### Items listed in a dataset
:::::
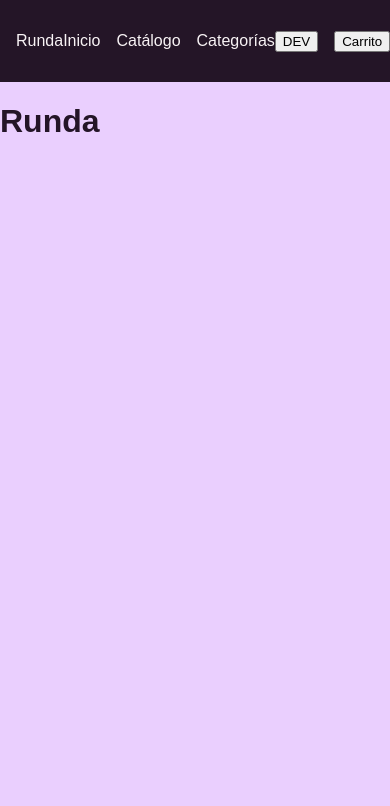
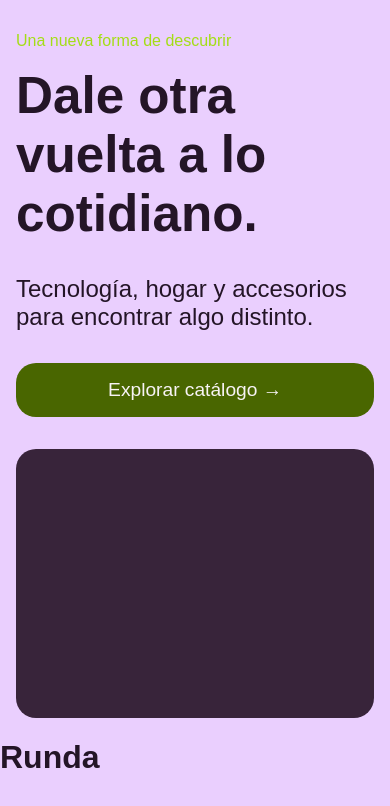
Before and after one commit to jerogdev-jz/runda, a React (Vite) app: page / in a window 390 px wide. Shown: the top 806 px of the page. Built offline with nearby package versions, Linux system fonts and the light colour scheme.

Commit message:
feat: construccion seccion hero con responsividad
- estructura semantica de hero
- responsividad para tablet y movil

```diff
--- a/src/App.jsx
+++ b/src/App.jsx
@@ -1,10 +1,12 @@
 import Header from './components/layout/Header/Header';
+import Hero from './components/home/Hero/Hero';
 
 function App() {
 
   return (
     <>
-      <Header />
+      {/* <Header /> */}
+      <Hero />
       <h1>Runda</h1>
     </>
   )
--- /dev/null
+++ b/src/components/home/Hero/Hero.jsx
@@ -0,0 +1,30 @@
+import './Hero.scss';
+
+function Hero() {
+    return (
+        <section className='Hero'>
+            <div className='contenedor contenedor_hero'>
+                <div className='contenedor_hero_informacion'>
+                    <div className='contenedor_hero_informacion_eyebrow'>
+                        <span className='heroEyebrow'>Una nueva forma de descubrir</span>
+                    </div>
+                    <div className='contenedor_hero_informacion_tituloHero'>
+                        <h1 className='heroTitulo'>Dale otra vuelta a lo cotidiano.</h1>
+                    </div>
+                    <div className='contenedor_hero_informacion_textoHero'>
+                        <p className='heroTexto'>Tecnología, hogar y accesorios para encontrar algo distinto.</p>
+                    </div>
+                    <div className='contenedor_hero_informacion_botonHero'>
+                        <button className='heroBoton' type='button'>Explorar catálogo →</button>
+                    </div>
+                </div>
+                <div className='contenedor_hero_visual'>
+                    <div className='placeholder_visual'>
+
+                    </div>
+                </div>
+            </div>
+        </section>
+)}
+
+export default Hero;
--- /dev/null
+++ b/src/components/home/Hero/Hero.scss
@@ -0,0 +1,119 @@
+@use '../../../styles/variables' as v;
+
+.contenedor_hero {
+    display: grid;
+    grid-template-columns: repeat(auto-fit, minmax(300px, 1fr));
+    gap: 2rem;
+    min-height: 85dvh;
+
+    &_informacion {
+        display: flex;
+        flex-direction: column;
+        justify-content: center;
+        align-items: flex-start;
+
+        &_eyebrow {
+            .heroEyebrow {
+                color: v.$c-enfasis;
+                font-size: 1.5rem;
+            }
+        }
+
+        &_tituloHero {
+            .heroTitulo {
+                color: v.$c-noActivo;
+                font-size: 3.5rem;
+                }
+            }
+
+        &_textoHero {
+            .heroTexto {
+                font-size: 1.5rem;
+                margin-block: 1rem;
+            }
+        }
+
+        &_botonHero {
+            width: 100%;
+            padding-top: 1rem;
+            .heroBoton {
+                background-color: v.$c-identidad;
+                color: v.$c-textoClaro;
+                border: none;
+                border-radius: 20px;
+                padding: 1rem 2rem;
+                font-size: 1.2rem;
+                cursor: pointer;
+            }
+        }
+    }
+
+    &_visual {
+        display: flex;
+        flex-direction: column;
+        justify-content: center;
+        align-items: center;
+
+        .placeholder_visual {
+            background-color: v.$c-tarjetas;
+            height: 400px;
+            width: 100%;
+            border-radius: 20px;
+        }
+    }
+
+    @media (max-width: 768px) {
+        grid-template-columns: 1fr;
+        gap: 1rem;
+        min-height: 0;
+
+        &_informacion {
+            padding-top: 2rem;
+
+            &_tituloHero {
+            .heroTitulo {
+                margin: 1rem 0;
+                }
+            }
+            &_botonHero {
+            padding-top: 1rem;
+            }
+        }
+
+        &_visual {
+            padding-top: 1rem;
+
+            .placeholder_visual {
+                height: auto;
+                aspect-ratio: 4/3;
+            }
+        }
+
+    }
+
+    @media (max-width: 425px) {
+
+        &_informacion {
+
+            &_eyebrow {
+            .heroEyebrow {
+                font-size: 1rem;
+                }
+            }
+
+            &_tituloHero {
+            .heroTitulo {
+                font-size: 3.2rem;
+                }
+            }
+            &_botonHero {
+            width: 100%;
+
+            .heroBoton {
+                width: 100%;
+            }
+        }
+    }
+
+    }
+}
--- a/src/styles/_layout.scss
+++ b/src/styles/_layout.scss
@@ -2,7 +2,7 @@
 
 .contenedor {
     width: 100%;
-    max-width: 1400px;
+    max-width: 1300px;
     margin-inline: auto;
     padding: 0 1rem;
 }
```
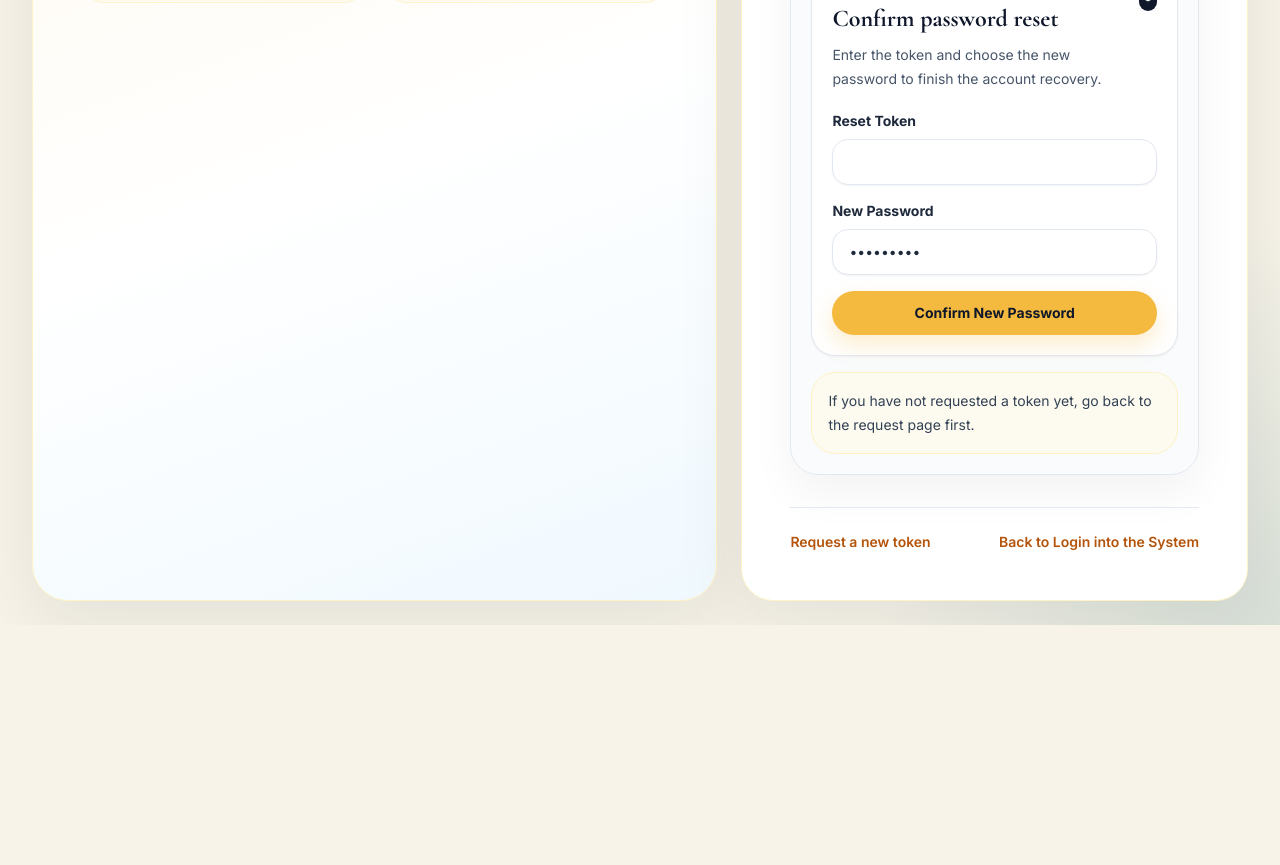
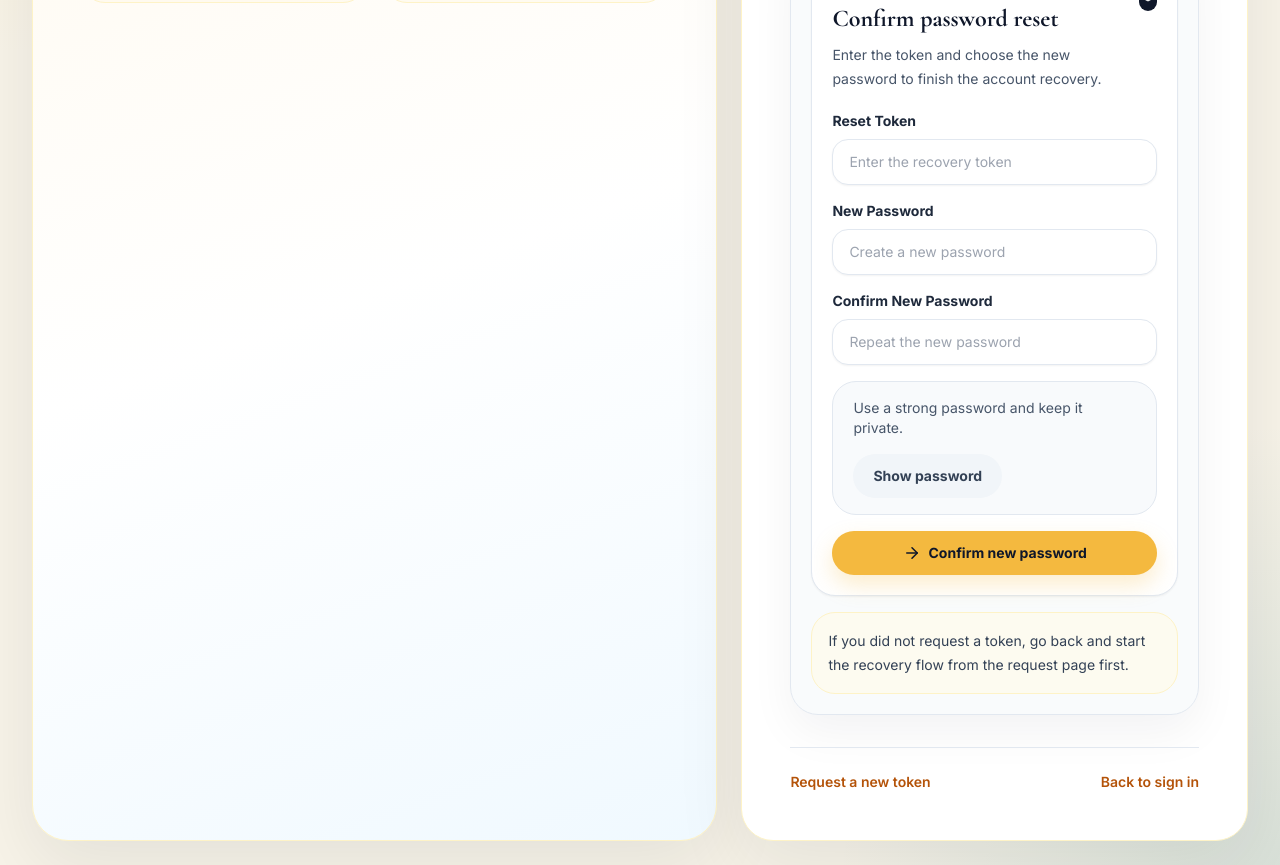
Before and after one commit to Don-tresor05/NGOFundFrontend, a React (Vite) app: page /reset-password/confirm in a window 1280 px wide. Shown: the part 460-1325 px from the top of the page. Before the commit the page ends 1085 px from the top, so only its background shows below. Built offline with nearby package versions, Linux system fonts and the light colour scheme; no server answers.

Commit message:
feat: harden password reset confirmation

```diff
--- a/src/pages/ConfirmPasswordPage.tsx
+++ b/src/pages/ConfirmPasswordPage.tsx
@@ -1,6 +1,6 @@
 import { FormEvent, useMemo, useState } from 'react';
-import { Link, useLocation, useNavigate } from 'react-router-dom';
-import { KeyRound, ShieldCheck } from 'lucide-react';
+import { Link, useLocation } from 'react-router-dom';
+import { ArrowRight, KeyRound, ShieldCheck } from 'lucide-react';
 import { BrandLogo } from '../components/BrandLogo';
 import { Button } from '../components/Button';
 import { HighlightedText } from '../components/HighlightedText';
@@ -12,12 +12,14 @@ type ResetLocationState = {
 };
 
 export function ConfirmPasswordPage() {
-  const navigate = useNavigate();
   const location = useLocation();
   const confirmPasswordReset = useAuthStore((state) => state.confirmPasswordReset);
   const { email, token: initialToken } = (location.state ?? {}) as ResetLocationState;
   const [token, setToken] = useState(initialToken ?? '');
-  const [newPassword, setNewPassword] = useState('demo12345');
+  const [newPassword, setNewPassword] = useState('');
+  const [confirmNewPassword, setConfirmNewPassword] = useState('');
+  const [showPassword, setShowPassword] = useState(false);
+  const [isSubmitting, setIsSubmitting] = useState(false);
   const [statusMessage, setStatusMessage] = useState<string | null>(null);
   const [errorMessage, setErrorMessage] = useState<string | null>(null);
 
@@ -30,14 +32,40 @@ export function ConfirmPasswordPage() {
 
   const handleConfirm = async (event: FormEvent<HTMLFormElement>) => {
     event.preventDefault();
+    const trimmedToken = token.trim();
+    const trimmedPassword = newPassword.trim();
+
+    if (!trimmedToken) {
+      setErrorMessage('Enter the reset token before continuing.');
+      setStatusMessage(null);
+      return;
+    }
+
+    if (trimmedPassword.length < 10) {
+      setErrorMessage('New password must be at least 10 characters long.');
+      setStatusMessage(null);
+      return;
+    }
+
+    if (trimmedPassword !== confirmNewPassword.trim()) {
+      setErrorMessage('Passwords do not match.');
+      setStatusMessage(null);
+      return;
+    }
+
+    setIsSubmitting(true);
     try {
-      const message = await confirmPasswordReset(token, newPassword);
+      const message = await confirmPasswordReset(trimmedToken, trimmedPassword);
       setStatusMessage(message);
       setErrorMessage(null);
-      navigate('/login');
+      setToken('');
+      setNewPassword('');
+      setConfirmNewPassword('');
     } catch (error) {
       setErrorMessage(error instanceof Error ? error.message : 'Could not confirm password reset.');
       setStatusMessage(null);
+    } finally {
+      setIsSubmitting(false);
     }
   };
 
@@ -108,25 +136,50 @@ export function ConfirmPasswordPage() {
               <form onSubmit={handleConfirm} className="mt-5 space-y-4">
                 <label className="form-group">
                   <span className="form-label">Reset Token</span>
-                  <input className="form-control" value={token} onChange={(event) => setToken(event.target.value)} />
+                  <input
+                    className="form-control"
+                    autoComplete="one-time-code"
+                    value={token}
+                    placeholder="Enter the recovery token"
+                    onChange={(event) => setToken(event.target.value)}
+                  />
                 </label>
                 <label className="form-group">
                   <span className="form-label">New Password</span>
                   <input
                     className="form-control"
-                    type="password"
+                    type={showPassword ? 'text' : 'password'}
+                    autoComplete="new-password"
                     value={newPassword}
+                    placeholder="Create a new password"
                     onChange={(event) => setNewPassword(event.target.value)}
                   />
                 </label>
-                <Button type="submit" block>
-                  Confirm New Password
+                <label className="form-group">
+                  <span className="form-label">Confirm New Password</span>
+                  <input
+                    className="form-control"
+                    type={showPassword ? 'text' : 'password'}
+                    autoComplete="new-password"
+                    value={confirmNewPassword}
+                    placeholder="Repeat the new password"
+                    onChange={(event) => setConfirmNewPassword(event.target.value)}
+                  />
+                </label>
+                <div className="flex flex-wrap items-center justify-between gap-4 rounded-[1.5rem] border border-slate-200 bg-slate-50 px-5 py-4 text-sm text-slate-600">
+                  <span>Use a strong password and keep it private.</span>
+                  <Button type="button" variant="ghost" onClick={() => setShowPassword((value) => !value)}>
+                    {showPassword ? 'Hide password' : 'Show password'}
+                  </Button>
+                </div>
+                <Button type="submit" block icon={ArrowRight} disabled={isSubmitting}>
+                  {isSubmitting ? 'Updating password...' : 'Confirm new password'}
                 </Button>
               </form>
             </div>
 
             <div className="mt-4 auth-note-card">
-              If you have not requested a token yet, go back to the request page first.
+              If you did not request a token, go back and start the recovery flow from the request page first.
             </div>
           </div>
 
@@ -138,7 +191,7 @@ export function ConfirmPasswordPage() {
               Request a new token
             </Link>
             <Link to="/login" className="font-semibold text-amber-700">
-              Back to Login into the System
+              Back to sign in
             </Link>
           </div>
         </section>
```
:::::
Find each line in the records above that contains "useState", and copy it.

### Task result
 import { FormEvent, useMemo, useState } from 'react';
   const [token, setToken] = useState(initialToken ?? '');
-  const [newPassword, setNewPassword] = useState('demo12345');
+  const [newPassword, setNewPassword] = useState('');
+  const [confirmNewPassword, setConfirmNewPassword] = useState('');
+  const [showPassword, setShowPassword] = useState(false);
+  const [isSubmitting, setIsSubmitting] = useState(false);
   const [statusMessage, setStatusMessage] = useState<string | null>(null);
   const [errorMessage, setErrorMessage] = useState<string | null>(null);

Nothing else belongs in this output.